Further measures to clamp down on tax evasion and aggressive tax avoidance are expected to raise an additional £5bn and the Government will abolish permanent non-dom status from April 2017.

Other measures announced include a freeze in fuel duty for the remainder of the year, a planned relaxation of Sunday trading laws for England and Wales, and a new Roads Fund which will be supported by Vehicle Excise Duty.

For a detailed overview of the Budget Report and what it means for you and your business, visit our website and read our full Report summary.


WHAT THEY SAID
This is a one nation Government that does the best thing for the economy and the right thing for the country. This plan is reflected in the forecasts for debt and deficit produced today by the Office for Budget Responsibility.
Chancellor George Osborne

This Budget is less about economic strategy, more about political tactics designed by the Chancellor to help him move in next door.
Harriet Harman, Interim Labour Leader

Firms want to play their part in training up more apprentices but an apprentice levy is a blunt tool. A volunteer army is always better than conscription but the CBI will work with the Government to make the best effect of this measurement.
John Cridland, Confederation of British Industry

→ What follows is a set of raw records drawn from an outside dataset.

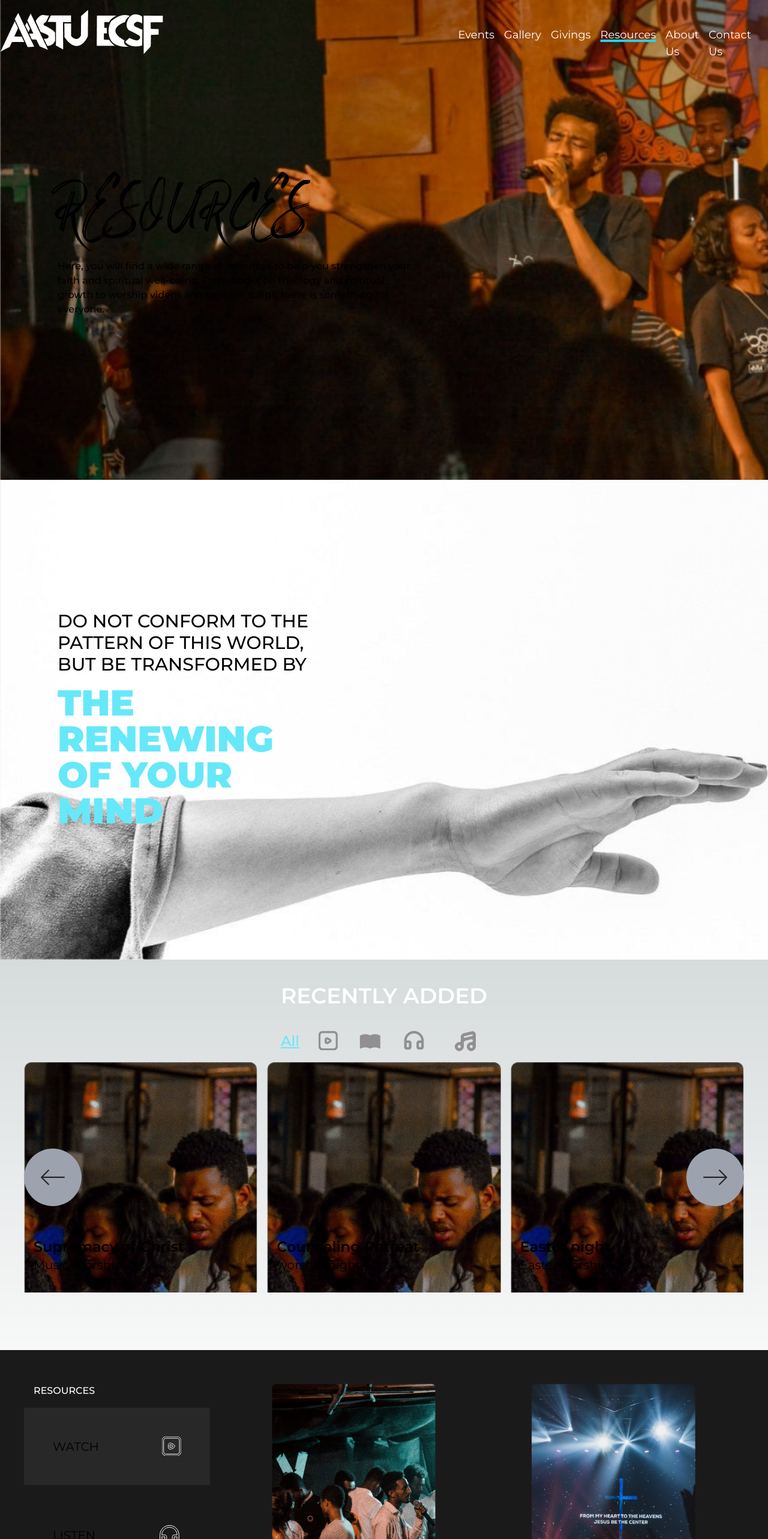
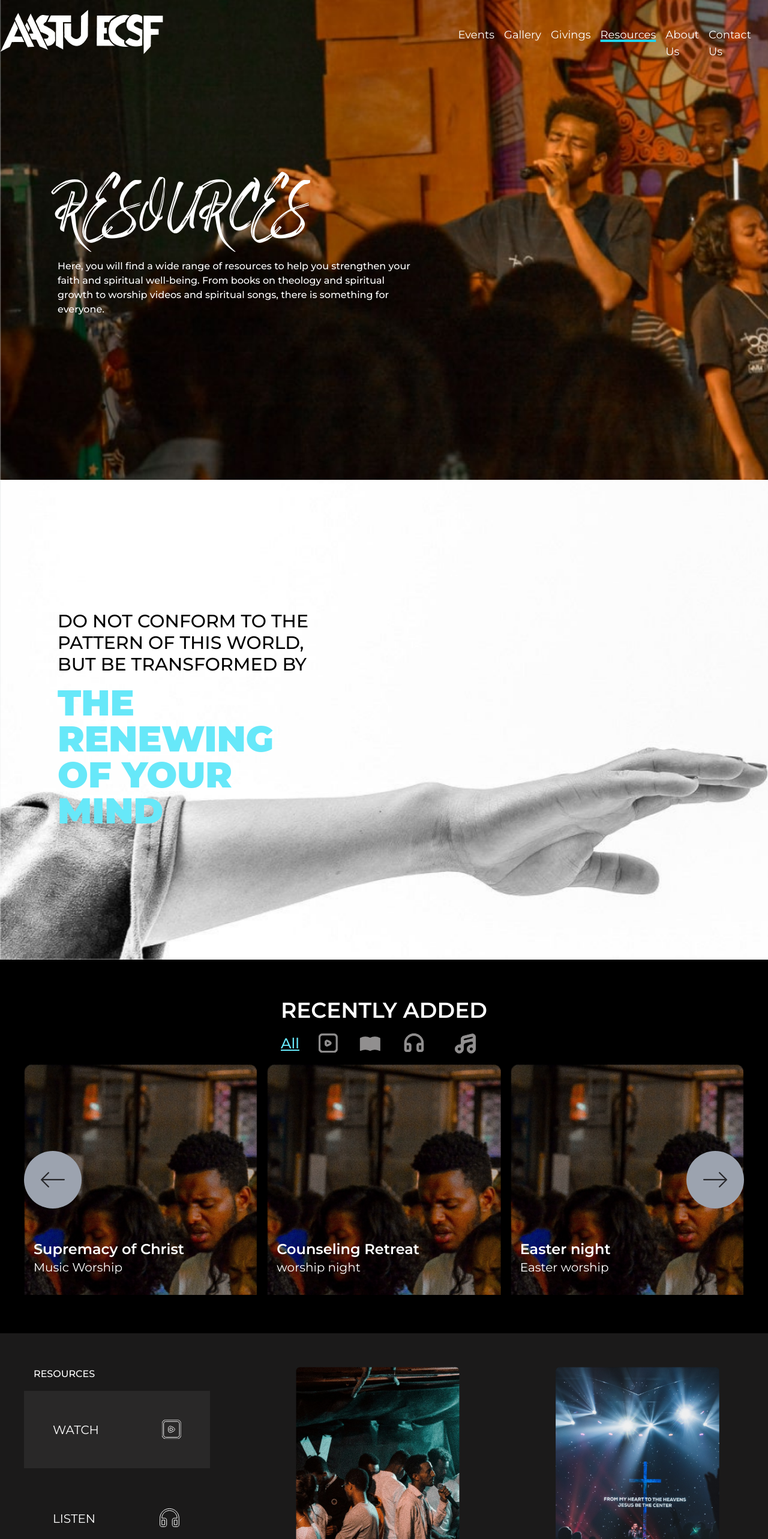
Before and after one commit to dagmawibabi/AASTUECSF, a Next.js app: page /resources in a window 1280 px wide. Shown: the top 2566 px of the page at 60% size. Built offline with nearby package versions, Linux system fonts and the light colour scheme.

Commit message:
fix: change all text to correct color(white)

```diff
--- a/app/resources/EventsCarousel.tsx
+++ b/app/resources/EventsCarousel.tsx
@@ -4,19 +4,17 @@ import ImageCard from "@components/ImageCard";
 
 const EventsCarousel: React.FC = () => {
   return (
-    <Carousel slidesToShow={3} className="mb-24">
+    <Carousel slidesToShow={3}>
       <ImageCard
         name="Supremacy of Christ"
         src={WorshipPhoto.src}
         desc="Music Worship"
-        // className="basis-1/3"
       />
 
       <ImageCard
         name="Counseling Retreat"
         desc="worship night"
         src={WorshipPhoto.src}
-        // className="basis-1/3"
       />
       <ImageCard
         name="Easter night"
--- a/app/resources/ResourcesTabBar.tsx
+++ b/app/resources/ResourcesTabBar.tsx
@@ -34,7 +34,7 @@ const ResourcesTabBar: React.FC<Props> = ({ tabs, name }) => {
                 }`}
                 onClick={() => setActiveTab(index)}
               >
-                <p className="text-xl uppercase">{label}</p>
+                <p className="text-xl uppercase text-white">{label}</p>
                 {!isMobile && React.cloneElement(icon as ReactElement, {
                   className: "stroke-white fill-transparent stroke-1",
                   width: "40px",
--- a/app/resources/WatchTab.tsx
+++ b/app/resources/WatchTab.tsx
@@ -25,7 +25,7 @@ const cards = [
 
 const WatchTab: React.FC = () => {
   return (
-    <div className="grid md:grid-cols-2 gap-8 lg:gap-40">
+    <div className="grid md:grid-cols-2 gap-4 lg:gap-40 px-10">
       {cards.map((card, index) => {
         return <ImageCard key={index} {...card} />;
       })}
--- a/components/Header.tsx
+++ b/components/Header.tsx
@@ -20,11 +20,11 @@ const Header: React.FC<Props> = ({ backgroundImage, mainText, subText }) => {
     >
       <div className="sm:ml-24">
         <h1
-          className={`${casualBrush.className} mb-8 text-center text-8xl uppercase sm:text-start sm:text-9xl md:tracking-wider 2xl:mb-24 2xl:text-[400px]`}
+          className={`${casualBrush.className} mb-8 text-center text-8xl uppercase sm:text-start sm:text-9xl md:tracking-wider 2xl:mb-24 2xl:text-[400px] text-white`}
         >
           {mainText}
         </h1>
-        <p className="px-8 font-medium sm:w-3/4 sm:px-0 lg:w-1/2">{subText}</p>
+        <p className="px-8 font-medium sm:w-3/4 sm:px-0 lg:w-1/2 text-white">{subText}</p>
       </div>
     </div>
   );
--- a/components/ImageCard.tsx
+++ b/components/ImageCard.tsx
@@ -11,8 +11,8 @@ const ImageCard: React.FC<Props> = ({ src, name, desc, className }) => {
       style={{ backgroundImage: `url(${src})` }}
       className={`bg-cover bg-no-repeat ${className} flex flex-col justify-end pb-8 pl-4 h-96`}
     >
-      <h3 className="text-2xl font-semibold">{name}</h3>
-      {desc ? <p className="text-xl">{desc}</p> : null}
+      <h3 className="text-2xl font-semibold text-white">{name}</h3>
+      {desc ? <p className="text-xl text-white">{desc}</p> : null}
     </div>
   );
 };
--- a/components/TabBar.tsx
+++ b/components/TabBar.tsx
@@ -5,11 +5,13 @@ import React, { ReactElement } from "react";
 type Props = {
   tabs: Tab[];
   name: string;
+  bgColor?: string;
 };
 
 type Tab = {
   label: React.ReactNode;
   children: React.ReactNode | React.ReactNode[];
+  bgColor?: string;
 };
 
 function getStyledLabel(label: React.ReactNode, isActive: boolean) {
@@ -39,11 +41,11 @@ function getStyledLabel(label: React.ReactNode, isActive: boolean) {
   }
 }
 
-const TabBar: React.FC<Props> = ({ tabs, name }) => {
+const TabBar: React.FC<Props> = ({ tabs, name, bgColor }) => {
   const [activeTab, setActiveTab] = React.useState<number>(0);
   return (
-    <>
-      <h1 className="text-4xl font-semibold text-white uppercase text-center mt-10 mb-5">{name}</h1>
+    <div style={{backgroundColor: `${bgColor ?? "black"}`}} className="py-16">
+      <h1 className="text-4xl font-semibold text-white uppercase text-center">{name}</h1>
       <nav className="flex items-center justify-center gap-8">
         {tabs.map(({ label }, index) => {
           return (
@@ -62,7 +64,7 @@ const TabBar: React.FC<Props> = ({ tabs, name }) => {
         })}
       </nav>
       {tabs[activeTab].children}
-    </>
+    </div>
   );
 };
 
--- a/package.json
+++ b/package.json
@@ -16,6 +16,7 @@
     "eslint": "8.43.0",
     "eslint-config-next": "13.4.7",
     "next": "13.4.7",
+    "pnpm": "^8.6.5",
     "postcss": "8.4.24",
     "react": "18.2.0",
     "react-dom": "18.2.0",
```
Also changed, not shown: 1 other file (tests, documents, lock files or other folders).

For young people, it was all bad news as they will not get the minimum wage boost and will suffer from cuts to higher education grants and housing benefit. And it was not a one-nation budget for public sector workers who will face years more of cuts to real wages.
Frances O'Grady, TUC

Even though offset by a welcome increase in the Employment Allowance, some will find the new national living wage challenging.
John Allan, Federation of Small Businesses

The Annual Investment Allowance has been fixed for five years, but at far too low a rate of £200,000. This will not help as many small and medium-sized businesses to invest for the future.
Simon Walker, Institute of Directors

For a detailed overview of the Budget Report and what it means for you and your business, visit our website and read our full Report summary.

 

 

About Aequitas Chartered Accountants and Registered Auditors

Aequitas are a highly regarded chartered accountancy practice that work with all sizes of owner managed business, through to SMEs and larger corporations. With specific knowledge of the print industry - Aequitas clients range from print service providers to product manufacturers - we can recommend that you get in touch with Aequitas today to find out how they can help your business.